Yesterday to Lord's to enjoy a wonderful day's cricket, with England batting most of the day against India - building a winning position which at the time of writing looks to be in vain, as rain and bad light are preventing the coup de grace. But yesterday was good cricket and good weather, and I enjoyed being there for its own sake.
The archetypal literary cricketing match is, of course, in A G MacDonnell's "England, Their England" a wonderfully funny book which is well worth reading, and not just for the cricket chapter. And you don't need to be a cricket lover to enjoy it, any more than you need to be a golfer to enjoy P G Wodehouse's golfing stories.
Yesterday, Lord's was pretty full - but Finbow prefers it empty: "'Why are we going to Lord's?' I asked. 'There's no match on.' 'We're going to Lord's because there's no match on', he replied. 'Since cricket became brighter, a man of taste can only go to an empty ground, and regret the past." Complete nonsense, of course, but fun. Finbow is a central character in C P Snow's Death Under Sail, an early work, but a pleasant murder mystery. He went on, a maturer writer, to produce the great 11 novel sequence Strangers and Brothers, which apart from its intrinsic merits, gave us the phrase 'corridors of power'. Snow returned to the murder mystery later in life with A Coat of Varnish, which is a little masterpiece and a real collector's item. Note to Harriet D - you'll enjoy this if you don't know it, any lover of Innes will appreciate the writing and the mystery.
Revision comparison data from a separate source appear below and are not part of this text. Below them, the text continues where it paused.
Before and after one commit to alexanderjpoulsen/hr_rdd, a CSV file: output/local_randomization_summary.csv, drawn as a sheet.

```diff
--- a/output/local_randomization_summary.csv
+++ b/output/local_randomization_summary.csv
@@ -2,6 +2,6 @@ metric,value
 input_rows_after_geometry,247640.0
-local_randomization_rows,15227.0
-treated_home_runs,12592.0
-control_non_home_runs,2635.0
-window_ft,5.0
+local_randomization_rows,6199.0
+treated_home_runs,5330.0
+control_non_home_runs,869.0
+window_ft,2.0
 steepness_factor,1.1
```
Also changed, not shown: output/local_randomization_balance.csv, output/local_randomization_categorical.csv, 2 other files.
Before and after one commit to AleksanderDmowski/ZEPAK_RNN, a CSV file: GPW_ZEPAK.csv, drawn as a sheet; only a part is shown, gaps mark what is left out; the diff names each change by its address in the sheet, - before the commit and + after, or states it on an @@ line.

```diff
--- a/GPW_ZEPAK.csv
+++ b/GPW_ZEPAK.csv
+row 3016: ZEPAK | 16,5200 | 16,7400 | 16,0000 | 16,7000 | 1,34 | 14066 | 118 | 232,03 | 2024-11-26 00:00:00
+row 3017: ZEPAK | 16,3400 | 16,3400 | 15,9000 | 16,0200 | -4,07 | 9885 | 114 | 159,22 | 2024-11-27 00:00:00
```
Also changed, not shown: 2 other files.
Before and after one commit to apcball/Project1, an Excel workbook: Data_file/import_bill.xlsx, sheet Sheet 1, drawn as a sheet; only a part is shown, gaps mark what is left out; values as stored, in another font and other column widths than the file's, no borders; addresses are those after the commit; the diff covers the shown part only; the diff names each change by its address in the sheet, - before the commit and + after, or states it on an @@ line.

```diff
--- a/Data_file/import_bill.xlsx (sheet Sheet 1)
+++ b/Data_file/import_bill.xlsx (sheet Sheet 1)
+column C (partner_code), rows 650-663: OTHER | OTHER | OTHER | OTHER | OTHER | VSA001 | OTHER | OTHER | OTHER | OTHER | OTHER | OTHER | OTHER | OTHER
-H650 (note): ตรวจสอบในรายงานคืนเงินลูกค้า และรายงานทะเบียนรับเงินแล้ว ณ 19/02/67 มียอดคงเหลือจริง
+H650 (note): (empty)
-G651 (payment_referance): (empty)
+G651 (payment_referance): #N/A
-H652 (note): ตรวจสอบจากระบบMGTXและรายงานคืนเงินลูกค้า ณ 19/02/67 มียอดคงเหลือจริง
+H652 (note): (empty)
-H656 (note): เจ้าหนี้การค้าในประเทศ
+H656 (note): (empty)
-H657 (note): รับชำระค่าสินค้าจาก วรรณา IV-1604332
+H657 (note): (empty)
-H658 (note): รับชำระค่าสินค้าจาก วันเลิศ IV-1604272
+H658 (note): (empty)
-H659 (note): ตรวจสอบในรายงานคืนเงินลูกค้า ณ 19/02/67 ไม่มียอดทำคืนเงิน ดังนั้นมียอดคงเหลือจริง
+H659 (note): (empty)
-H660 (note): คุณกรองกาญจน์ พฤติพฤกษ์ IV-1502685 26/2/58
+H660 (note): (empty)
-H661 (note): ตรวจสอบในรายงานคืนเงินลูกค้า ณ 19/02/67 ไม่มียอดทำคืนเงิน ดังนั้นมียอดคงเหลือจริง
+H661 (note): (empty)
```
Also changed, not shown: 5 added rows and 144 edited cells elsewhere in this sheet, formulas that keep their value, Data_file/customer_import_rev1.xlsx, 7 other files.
Finally, there's an excellent cricket match, too, in Dorothy Sayer's Murder Must Advertise, in which Lord Peter Wimsey is trying to be someone else and play a boring, quiet game - but he loses his cool when hit on the funny bone, and smites the bowing to all four quarters to win the match for the agency where he is working undercover.